++++ Listed records ++++

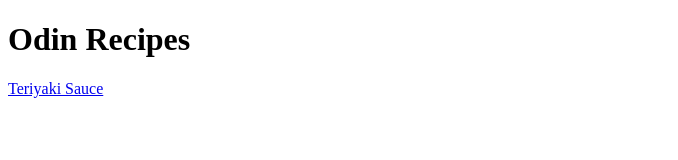
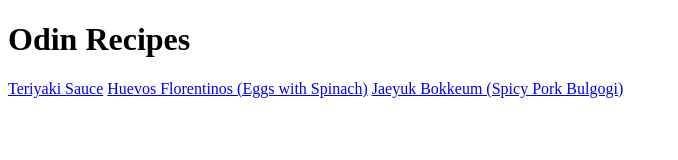
Before and after one commit to Alexbigbi/odin-recipes, a plain HTML site: page index.html in a window 1280 px wide. Shown: the whole page, without its empty margins (0-678 px from the left). Drawn offline with Linux system fonts and the light colour scheme.

Commit message:
Fix: Add links to other recipes
Added links for Jaeyuk Bokkeum and Huevos Florentinos.

```diff
--- a/index.html
+++ b/index.html
@@ -8,5 +8,7 @@
     <body>
         <h1>Odin Recipes</h1>
         <a href="recipes/teriyakisauce.html">Teriyaki Sauce</a>
+        <a href="recipes/huevosflorentinos.html">Huevos Florentinos (Eggs with Spinach)</a>
+        <a href="recipes/jaeyukbokkeum.html">Jaeyuk Bokkeum (Spicy Pork Bulgogi)</a>
     </body>
 </html>
```
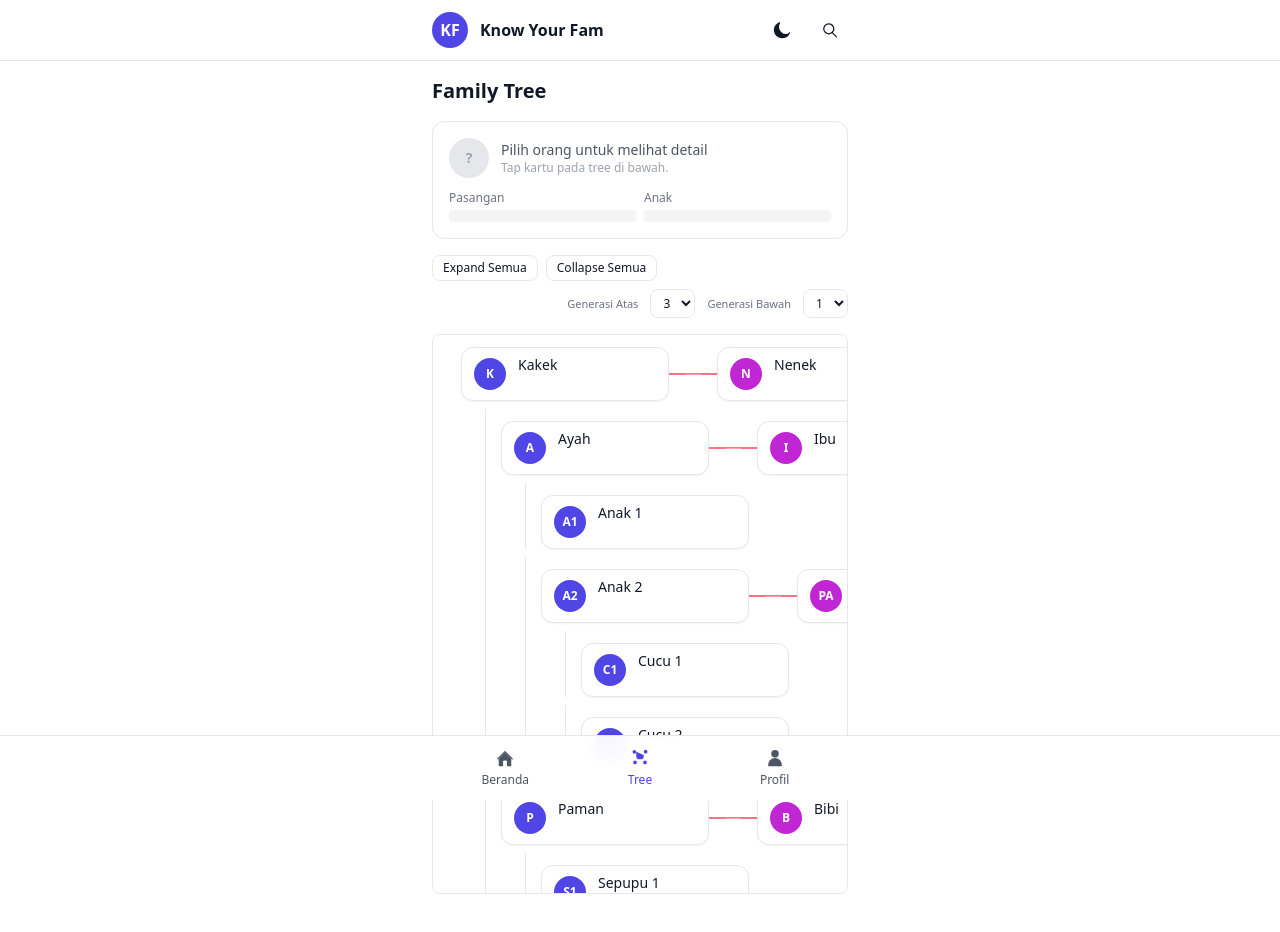
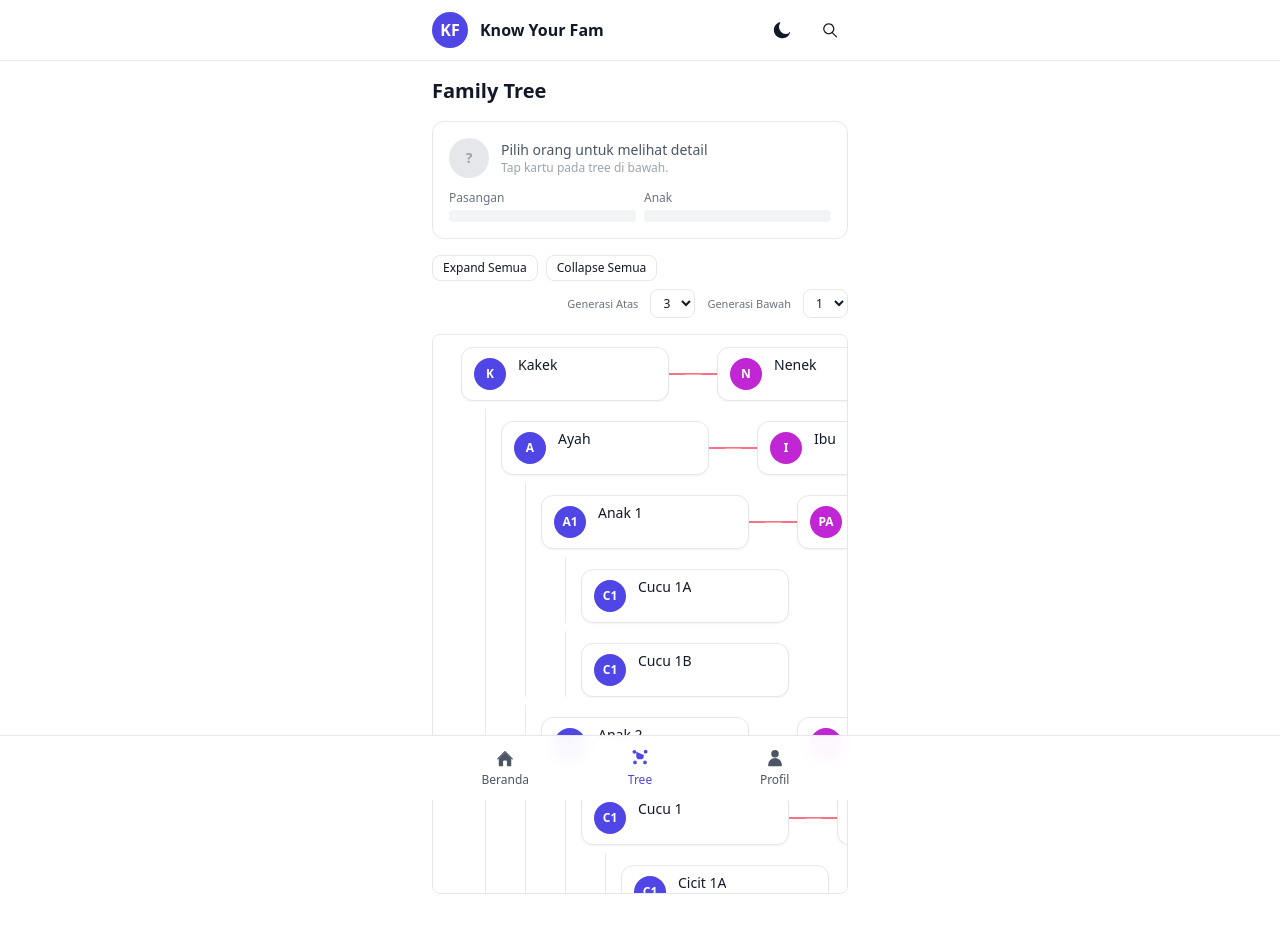
Before and after one commit to JonathanGea/know-your-fam, an Angular app in the folder fe-client/: page /tree in a window 1280 px wide. Shown: the top 932 px of the page. Built offline with nearby package versions, Linux system fonts and the light colour scheme.

Commit message:
feat: enhance family tree structure with additional family members and relationships; improve data representation

```diff
--- a/fe-client/src/app/pages/tree/tree.component.ts
+++ b/fe-client/src/app/pages/tree/tree.component.ts
@@ -26,15 +26,42 @@ export class TreeComponent {
         spouse: { id: 'p1s', name: 'Ibu' },
         spouseStatus: 'married',
         children: [
-          { id: 'c1', name: 'Anak 1' },
+          {
+            id: 'c1',
+            name: 'Anak 1',
+            spouse: { id: 'c1s', name: 'Pasangan Anak 1' },
+            spouseStatus: 'married',
+            children: [
+              { id: 'gc1a', name: 'Cucu 1A' },
+              { id: 'gc1b', name: 'Cucu 1B', adopted: true }
+            ]
+          },
           {
             id: 'c2',
             name: 'Anak 2',
             spouse: { id: 'c2s', name: 'Pasangan Anak 2' },
             spouseStatus: 'married',
             children: [
-              { id: 'gc1', name: 'Cucu 1' },
+              {
+                id: 'gc1',
+                name: 'Cucu 1',
+                spouse: { id: 'gc1s', name: 'Pasangan Cucu 1' },
+                spouseStatus: 'married',
+                children: [
+                  { id: 'ggc1a', name: 'Cicit 1A' },
+                  { id: 'ggc1b', name: 'Cicit 1B' }
+                ]
+              },
               { id: 'gc2', name: 'Cucu 2' }
+            ]
+          },
+          {
+            id: 'c3',
+            name: 'Anak 3',
+            spouse: { id: 'c3s', name: 'Mantan' },
+            spouseStatus: 'divorced',
+            children: [
+              { id: 'gc3a', name: 'Cucu 3' }
             ]
           }
         ]
@@ -45,7 +72,16 @@ export class TreeComponent {
         spouse: { id: 'u1s', name: 'Bibi' },
         spouseStatus: 'married',
         children: [
-          { id: 'uc1', name: 'Sepupu 1' }
+          { id: 'uc1', name: 'Sepupu 1' },
+          {
+            id: 'uc2',
+            name: 'Sepupu A',
+            spouse: { id: 'uc2s', name: 'Pasangan Sepupu A' },
+            spouseStatus: 'married',
+            children: [
+              { id: 'u2c1', name: 'Keponakan 1' }
+            ]
+          }
         ]
       },
       {
@@ -54,8 +90,30 @@ export class TreeComponent {
         spouse: { id: 'a1s', name: 'Om' },
         spouseStatus: 'married',
         children: [
-          { id: 'ac1', name: 'Sepupu 2' },
-          { id: 'ac2', name: 'Sepupu 3' }
+          {
+            id: 'ac1',
+            name: 'Sepupu 2',
+            spouse: { id: 'ac1s', name: 'Pasangan Sepupu 2' },
+            spouseStatus: 'married'
+          },
+          {
+            id: 'ac2',
+            name: 'Sepupu 3',
+            spouse: { id: 'ac2s', name: 'Pasangan Sepupu 3' },
+            spouseStatus: 'married',
+            children: [
+              { id: 'ac2c1', name: 'Keponakan 2', adopted: true }
+            ]
+          }
+        ]
+      },
+      {
+        id: 'b1',
+        name: 'Bungsu',
+        spouse: { id: 'b1s', name: 'Istri Bungsu' },
+        spouseStatus: 'married',
+        children: [
+          { id: 'b1c1', name: 'Sepupu 4' }
         ]
       }
     ]
```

++++

◆ **Assignment**
Note how many lines in the listing above hold the string "with", then give only that figure.

◆ **Output for this task**
4